- **Problem to solve**:
Count the lines in the data below that include the word "margin", then state the total and nothing besides.

- **Extracted information**:

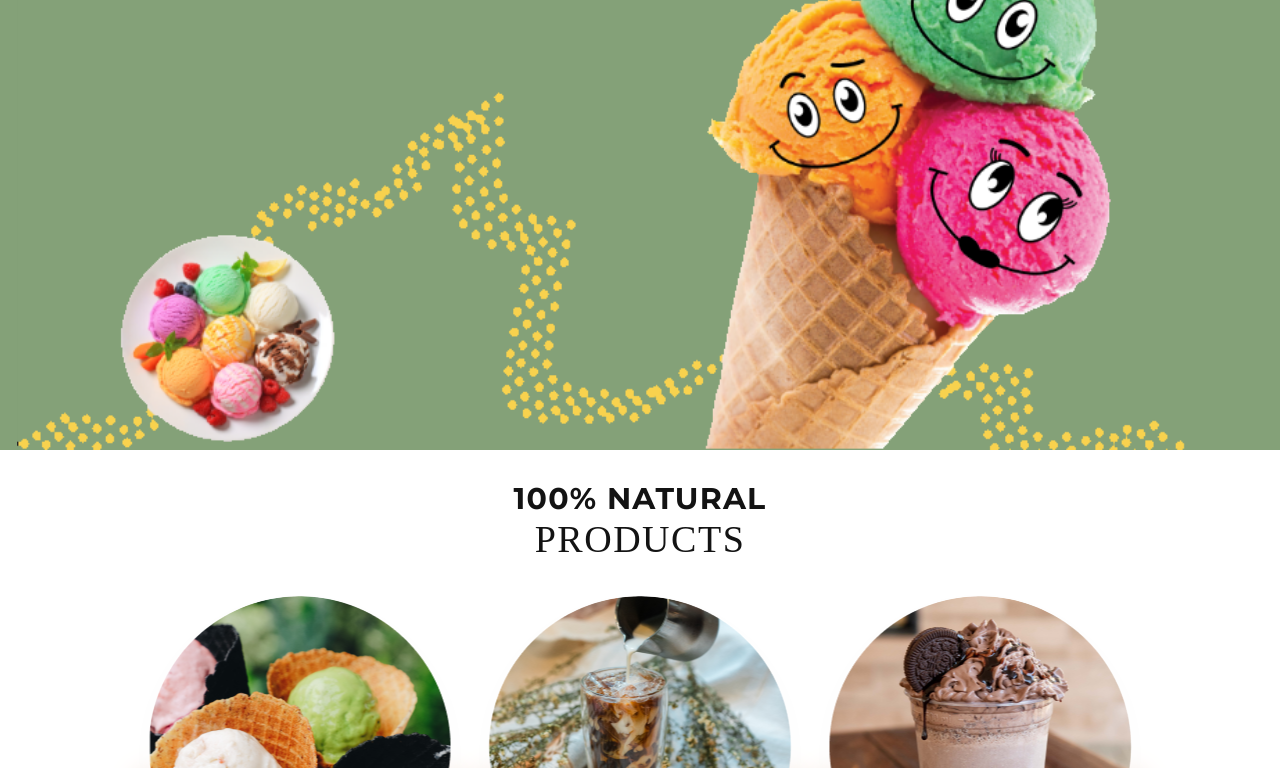
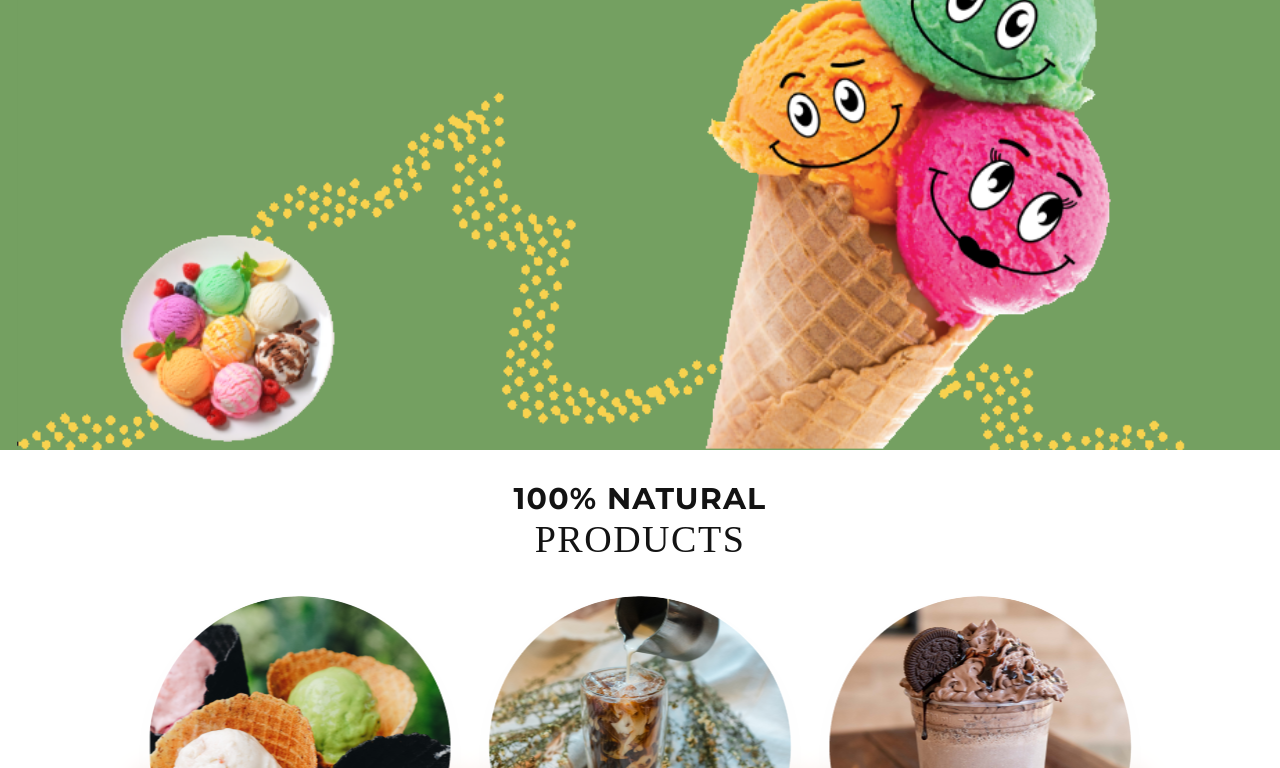
Before and after one commit to Daniilofficial/ices-cream-bar, a plain HTML site: page index.html in a window 1280 px wide. Shown: the part 303-1071 px from the top of the page. Drawn offline with nearby package versions, Linux system fonts and the light colour scheme; a web font is replaced by a local one.

Commit message:
Add files via upload

```diff
--- a/css/style.scss
+++ b/css/style.scss
@@ -21,7 +21,7 @@ img{
     max-width: 100%;
     display: block;
 }
-$bgreen: #84A178;
+$bgreen: #74a061;
 $white: #FCFCFC;
 $yellow: #F8D24E;
 $black: #131313;
@@ -941,10 +941,10 @@ footer{
     footer{
         .footer__inner{
             .row{
-                .footer-col{
-                    width: 100%;
-                    margin-bottom: 30px;
-                }
+                    .footer-col{
+                     width: 100%;
+                     margin-bottom: 30px;
+    }
             }
         }
     }
```
Also changed, not shown: css/style.css, 1 other file.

- **Result for this task**:
2